Money seems to be a very touchy subject in polite conversation. How much do you make, what does this job pay, what does that thing cost, can I buy a new pair of shoes? In our personal lives, and in our business communications, money does not need to be a sensitive subject. In my role at work, I coach church leaders about money frequently. Most often that includes how to communicate about money with the staff and congregation.
Talking about money at home
In my experience with business and church leaders, if they are not comfortable talking about money at home, they won’t be comfortable talking about it at work. I was once taught, “money is the primary cause of conflict in marriage.” At home, it is important to talk about money to ensure both husband and wife are clear about the situation and results of income and expenses. Although I could go into detail about this, I want to focus on money discussions at work.
Talking about money at work
Money is what makes business run, whether it be a “regular” business, or a non-profit. To quote a great leader I know, “Money is like blood…it is not why we work, but it makes work possible.” So, if it is so important, how does a leader learn to discuss money?
- Learn the lingo. Learn the basics of accounting vocabulary. You can get this from your accountant, or an online course pretty easily. Take the time to understand terms like revenue, expense, COGS, profitability, net income, fixed costs, variable costs, and most of all – learn to read a simple P&L statement.
- Get over the fear. People think about money a lot, so it is ok if some of that is out loud. Feel free to mention money and how you need it, how you use it, and how you give it away. I recommend starting in a safe relationship and discussing something on your mind. If you initiate a discussion about money, the other person is often relieved, not panicked. This is especially true when you are hiring people.
- Define your boundaries. In your business, what about money is discussable and what is not. Is it ok to talk about what the company makes and profits? How about what you take home, or what we pay Julie? Then, feel free to declare those boundaries out loud. Just recently, we had a staff member ask about monthly profit and what appeared to be abnormally high expenses. As it turns out that particular expense was out of bounds, and they were told clearly, “Yes, we had a single extra expense this month but I can’t share with you what it was.” Perfect answer. Much better than dancing around it avoiding the conversation.
Your Next Move
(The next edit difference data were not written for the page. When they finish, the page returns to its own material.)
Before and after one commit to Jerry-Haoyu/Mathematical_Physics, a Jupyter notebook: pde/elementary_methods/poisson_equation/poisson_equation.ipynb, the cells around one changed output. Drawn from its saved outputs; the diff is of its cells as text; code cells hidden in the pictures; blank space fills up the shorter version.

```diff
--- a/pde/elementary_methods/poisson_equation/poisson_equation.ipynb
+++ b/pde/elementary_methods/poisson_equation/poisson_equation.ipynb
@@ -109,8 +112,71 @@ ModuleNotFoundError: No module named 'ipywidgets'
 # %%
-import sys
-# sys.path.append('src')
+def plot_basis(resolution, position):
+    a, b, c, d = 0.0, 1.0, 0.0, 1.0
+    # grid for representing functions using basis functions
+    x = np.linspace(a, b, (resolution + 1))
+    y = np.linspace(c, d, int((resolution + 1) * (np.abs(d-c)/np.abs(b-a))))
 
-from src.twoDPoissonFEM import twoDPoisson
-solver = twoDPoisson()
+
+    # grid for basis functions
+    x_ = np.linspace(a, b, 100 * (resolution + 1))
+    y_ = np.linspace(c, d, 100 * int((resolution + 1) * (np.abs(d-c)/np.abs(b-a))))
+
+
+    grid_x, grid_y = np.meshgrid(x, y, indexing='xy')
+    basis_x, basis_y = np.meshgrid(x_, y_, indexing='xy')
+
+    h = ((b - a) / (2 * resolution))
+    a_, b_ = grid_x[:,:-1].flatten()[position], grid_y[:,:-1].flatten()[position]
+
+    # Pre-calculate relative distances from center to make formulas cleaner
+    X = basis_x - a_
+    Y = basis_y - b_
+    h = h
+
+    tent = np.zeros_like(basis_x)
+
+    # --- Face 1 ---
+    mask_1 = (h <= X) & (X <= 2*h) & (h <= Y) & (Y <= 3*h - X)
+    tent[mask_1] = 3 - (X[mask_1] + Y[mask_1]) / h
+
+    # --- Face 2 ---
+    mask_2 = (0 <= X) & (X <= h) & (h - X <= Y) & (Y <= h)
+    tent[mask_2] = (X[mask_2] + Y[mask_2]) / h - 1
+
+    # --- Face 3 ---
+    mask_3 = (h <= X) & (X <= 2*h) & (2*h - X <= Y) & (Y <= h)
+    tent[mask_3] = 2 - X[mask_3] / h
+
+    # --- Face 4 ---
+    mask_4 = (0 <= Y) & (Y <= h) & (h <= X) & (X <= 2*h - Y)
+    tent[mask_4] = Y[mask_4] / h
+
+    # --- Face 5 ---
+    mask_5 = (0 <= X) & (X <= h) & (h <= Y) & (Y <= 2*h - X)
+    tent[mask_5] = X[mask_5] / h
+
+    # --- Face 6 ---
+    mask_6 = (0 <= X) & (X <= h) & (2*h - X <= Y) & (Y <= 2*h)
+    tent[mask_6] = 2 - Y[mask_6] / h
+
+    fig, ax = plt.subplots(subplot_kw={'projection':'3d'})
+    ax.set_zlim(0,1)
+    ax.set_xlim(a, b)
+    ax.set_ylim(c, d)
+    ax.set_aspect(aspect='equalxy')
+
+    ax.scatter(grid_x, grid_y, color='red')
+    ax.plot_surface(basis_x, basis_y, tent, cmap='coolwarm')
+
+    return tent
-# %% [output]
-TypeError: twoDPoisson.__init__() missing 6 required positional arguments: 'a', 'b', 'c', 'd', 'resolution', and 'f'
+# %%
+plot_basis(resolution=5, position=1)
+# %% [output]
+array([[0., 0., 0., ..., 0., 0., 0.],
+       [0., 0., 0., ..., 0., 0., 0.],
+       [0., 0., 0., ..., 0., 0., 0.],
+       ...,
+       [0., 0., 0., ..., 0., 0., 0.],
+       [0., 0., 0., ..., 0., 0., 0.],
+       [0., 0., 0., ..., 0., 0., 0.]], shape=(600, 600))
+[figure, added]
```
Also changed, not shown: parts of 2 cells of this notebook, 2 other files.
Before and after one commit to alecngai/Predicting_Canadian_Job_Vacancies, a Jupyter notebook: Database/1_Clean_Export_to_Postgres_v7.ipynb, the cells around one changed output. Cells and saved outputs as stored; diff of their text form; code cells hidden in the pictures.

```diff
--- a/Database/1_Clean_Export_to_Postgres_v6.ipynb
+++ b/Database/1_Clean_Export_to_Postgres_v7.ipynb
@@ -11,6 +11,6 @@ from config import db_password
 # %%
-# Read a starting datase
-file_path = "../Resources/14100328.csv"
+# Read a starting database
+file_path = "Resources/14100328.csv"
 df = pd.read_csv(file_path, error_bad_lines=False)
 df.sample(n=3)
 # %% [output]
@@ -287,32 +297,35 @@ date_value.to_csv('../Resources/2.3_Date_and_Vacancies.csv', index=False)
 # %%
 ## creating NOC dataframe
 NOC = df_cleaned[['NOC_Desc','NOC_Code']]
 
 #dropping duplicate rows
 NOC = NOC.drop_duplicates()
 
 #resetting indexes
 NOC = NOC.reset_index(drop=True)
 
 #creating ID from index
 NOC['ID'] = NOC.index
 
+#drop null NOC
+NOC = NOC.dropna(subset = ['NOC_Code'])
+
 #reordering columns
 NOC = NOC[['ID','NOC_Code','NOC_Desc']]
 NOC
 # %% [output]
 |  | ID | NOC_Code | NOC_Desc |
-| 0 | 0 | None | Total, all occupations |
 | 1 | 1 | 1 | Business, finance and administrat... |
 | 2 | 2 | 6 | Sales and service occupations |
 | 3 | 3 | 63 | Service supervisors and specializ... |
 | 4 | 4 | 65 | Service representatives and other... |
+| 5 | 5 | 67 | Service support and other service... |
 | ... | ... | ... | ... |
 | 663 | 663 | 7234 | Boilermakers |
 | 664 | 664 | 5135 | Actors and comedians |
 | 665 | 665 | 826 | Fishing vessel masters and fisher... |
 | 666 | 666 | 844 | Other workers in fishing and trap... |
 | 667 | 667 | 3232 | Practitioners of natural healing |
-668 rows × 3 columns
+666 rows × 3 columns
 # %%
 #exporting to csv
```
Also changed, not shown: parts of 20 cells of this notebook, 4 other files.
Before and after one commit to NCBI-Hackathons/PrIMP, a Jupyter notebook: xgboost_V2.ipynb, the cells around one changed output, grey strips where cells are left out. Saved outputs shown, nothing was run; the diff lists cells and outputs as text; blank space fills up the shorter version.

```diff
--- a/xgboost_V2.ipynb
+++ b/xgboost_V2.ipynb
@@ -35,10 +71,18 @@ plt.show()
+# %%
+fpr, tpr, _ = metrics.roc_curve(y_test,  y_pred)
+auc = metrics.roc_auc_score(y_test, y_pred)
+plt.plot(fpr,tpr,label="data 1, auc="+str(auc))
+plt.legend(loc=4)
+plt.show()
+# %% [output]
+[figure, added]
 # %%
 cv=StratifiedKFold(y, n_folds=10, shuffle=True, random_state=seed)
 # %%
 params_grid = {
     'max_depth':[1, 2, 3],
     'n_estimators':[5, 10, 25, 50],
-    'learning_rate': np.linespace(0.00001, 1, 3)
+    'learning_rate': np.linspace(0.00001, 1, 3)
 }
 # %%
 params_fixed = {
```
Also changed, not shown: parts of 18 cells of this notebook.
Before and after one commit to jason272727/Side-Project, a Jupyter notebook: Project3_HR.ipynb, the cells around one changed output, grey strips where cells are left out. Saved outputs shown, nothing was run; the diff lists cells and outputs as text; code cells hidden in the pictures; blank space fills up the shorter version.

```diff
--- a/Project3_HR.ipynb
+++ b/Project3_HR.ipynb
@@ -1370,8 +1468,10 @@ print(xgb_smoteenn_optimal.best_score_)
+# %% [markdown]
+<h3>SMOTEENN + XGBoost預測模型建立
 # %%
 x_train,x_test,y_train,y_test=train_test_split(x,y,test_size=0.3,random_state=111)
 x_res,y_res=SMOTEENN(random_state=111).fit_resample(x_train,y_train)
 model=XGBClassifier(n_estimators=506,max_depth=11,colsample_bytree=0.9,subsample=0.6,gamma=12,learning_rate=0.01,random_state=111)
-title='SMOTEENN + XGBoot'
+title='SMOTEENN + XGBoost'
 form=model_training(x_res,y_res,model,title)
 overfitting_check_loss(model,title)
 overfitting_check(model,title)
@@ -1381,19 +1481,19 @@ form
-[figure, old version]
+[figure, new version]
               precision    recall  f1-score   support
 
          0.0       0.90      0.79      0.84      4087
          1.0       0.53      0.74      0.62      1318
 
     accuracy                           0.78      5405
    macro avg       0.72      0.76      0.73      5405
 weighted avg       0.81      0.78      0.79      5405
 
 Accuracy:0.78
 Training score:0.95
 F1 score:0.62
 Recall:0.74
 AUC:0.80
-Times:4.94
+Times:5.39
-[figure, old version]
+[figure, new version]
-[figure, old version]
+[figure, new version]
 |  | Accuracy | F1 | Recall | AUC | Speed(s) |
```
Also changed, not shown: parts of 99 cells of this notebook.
Next time you find yourself dancing around the money subject, dive in. Break the ice with something like, “I want to discuss the financials of this situation. Would that be ok?” Have faith – it gets easier over time!